START Data section

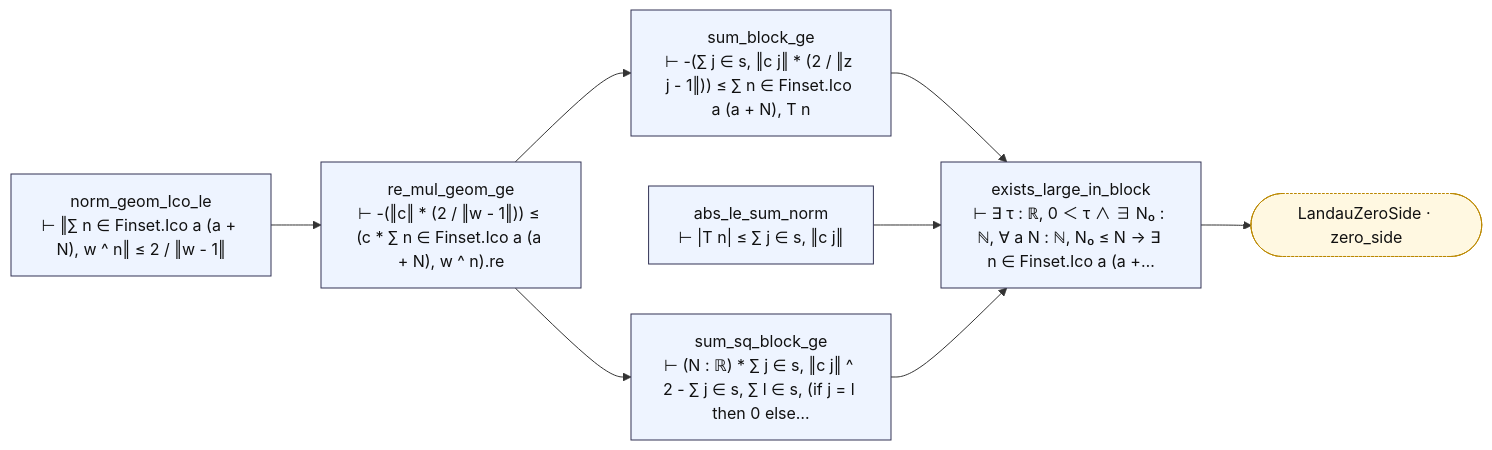
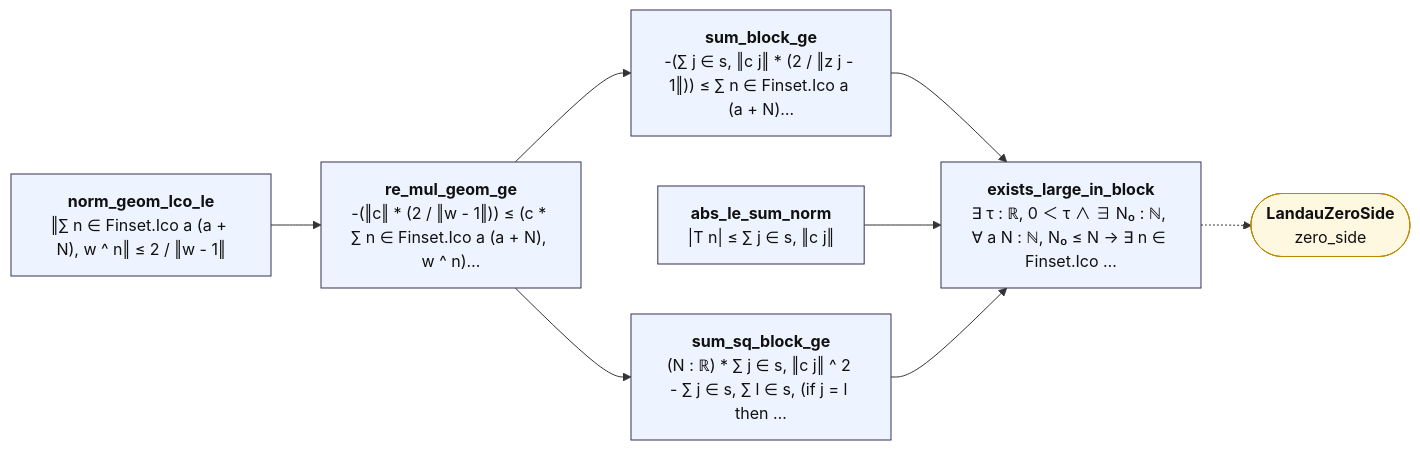
The diagram in map/lean_stage3/LandauTrig.md (juliansambranojr/Primebeat_081426), drawn with Mermaid before and after one commit. The commit also changed other lines of this file and 387 other files, not shown here.

````diff
--- a/map/lean_stage3/LandauTrig.md
+++ b/map/lean_stage3/LandauTrig.md
@@ -8,23 +12,22 @@
 ```mermaid
 flowchart LR
-  n0["norm_geom_Ico_le<br/>⊢ ‖∑ n ∈ Finset.Ico a (a + N), w ^ n‖ ≤ 2 / ‖w - 1‖"]:::thm
-  n1["re_mul_geom_ge<br/>⊢ -(‖c‖ * (2 / ‖w - 1‖)) ≤ (c * ∑ n ∈ Finset.Ico a (a + N), w ^ n).re"]:::thm
-  n2["sum_block_ge<br/>⊢ -(∑ j ∈ s, ‖c j‖ * (2 / ‖z j - 1‖)) ≤ ∑ n ∈ Finset.Ico a (a + N), T n"]:::thm
-  n3["abs_le_sum_norm<br/>⊢ |T n| ≤ ∑ j ∈ s, ‖c j‖"]:::thm
-  n4["sum_sq_block_ge<br/>⊢ (N : ℝ) * ∑ j ∈ s, ‖c j‖ ^ 2 - ∑ j ∈ s, ∑ l ∈ s, (if j = l then 0 else…"]:::thm
-  n5["exists_large_in_block<br/>⊢ ∃ τ : ℝ, 0 ＜ τ ∧ ∃ N₀ : ℕ, ∀ a N : ℕ, N₀ ≤ N → ∃ n ∈ Finset.Ico a (a +…"]:::thm
-  x0(["LandauZeroSide · zero_side"]):::ext
+  n0["<b>norm_geom_Ico_le</b><br/>‖∑ n ∈ Finset.Ico a (a + N), w ^ n‖ ≤ 2 / ‖w - 1‖"]:::thm
+  n1["<b>re_mul_geom_ge</b><br/>-(‖c‖ * (2 / ‖w - 1‖)) ≤ (c * ∑ n ∈ Finset.Ico a (a + N), w ^ n)…"]:::thm
+  n2["<b>sum_block_ge</b><br/>-(∑ j ∈ s, ‖c j‖ * (2 / ‖z j - 1‖)) ≤ ∑ n ∈ Finset.Ico a (a + N)…"]:::thm
+  n3["<b>abs_le_sum_norm</b><br/>|T n| ≤ ∑ j ∈ s, ‖c j‖"]:::thm
+  n4["<b>sum_sq_block_ge</b><br/>(N : ℝ) * ∑ j ∈ s, ‖c j‖ ^ 2 - ∑ j ∈ s, ∑ l ∈ s, (if j = l then …"]:::thm
+  n5["<b>exists_large_in_block</b><br/>∃ τ : ℝ, 0 ＜ τ ∧ ∃ N₀ : ℕ, ∀ a N : ℕ, N₀ ≤ N → ∃ n ∈ Finset.Ico …"]:::thm
+  x0(["<b>LandauZeroSide</b><br/>zero_side"]):::ext
   n0 --> n1
   n1 --> n2
   n1 --> n4
   n2 --> n5
   n3 --> n5
   n4 --> n5
-  n5 --> x0
+  n5 -.-> x0
   classDef thm fill:#eef4ff,stroke:#335,color:#111
-  classDef dfn fill:#f2f2f2,stroke:#777,color:#111
   classDef end_ fill:#e7f7e7,stroke:#2a7,color:#111,stroke-width:2px
   classDef lone fill:#fff,stroke:#999,color:#111,stroke-dasharray:4 3
   classDef bad fill:#ffe5e5,stroke:#c22,color:#111,stroke-width:2px
-  classDef ext fill:#fff8e1,stroke:#b80,color:#111,stroke-dasharray:2 2
+  classDef ext fill:#fff8e1,stroke:#b80,color:#111
 ```
````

END Data section

* _Requirement_
Go through the records and gather the lines that hold "LandauTrig".

* _Result of this exercise_
The diagram in map/lean_stage3/LandauTrig.md (juliansambranojr/Primebeat_081426), drawn with Mermaid before and after one commit. The commit also changed other lines of this file and 387 other files, not shown here.
--- a/map/lean_stage3/LandauTrig.md
+++ b/map/lean_stage3/LandauTrig.md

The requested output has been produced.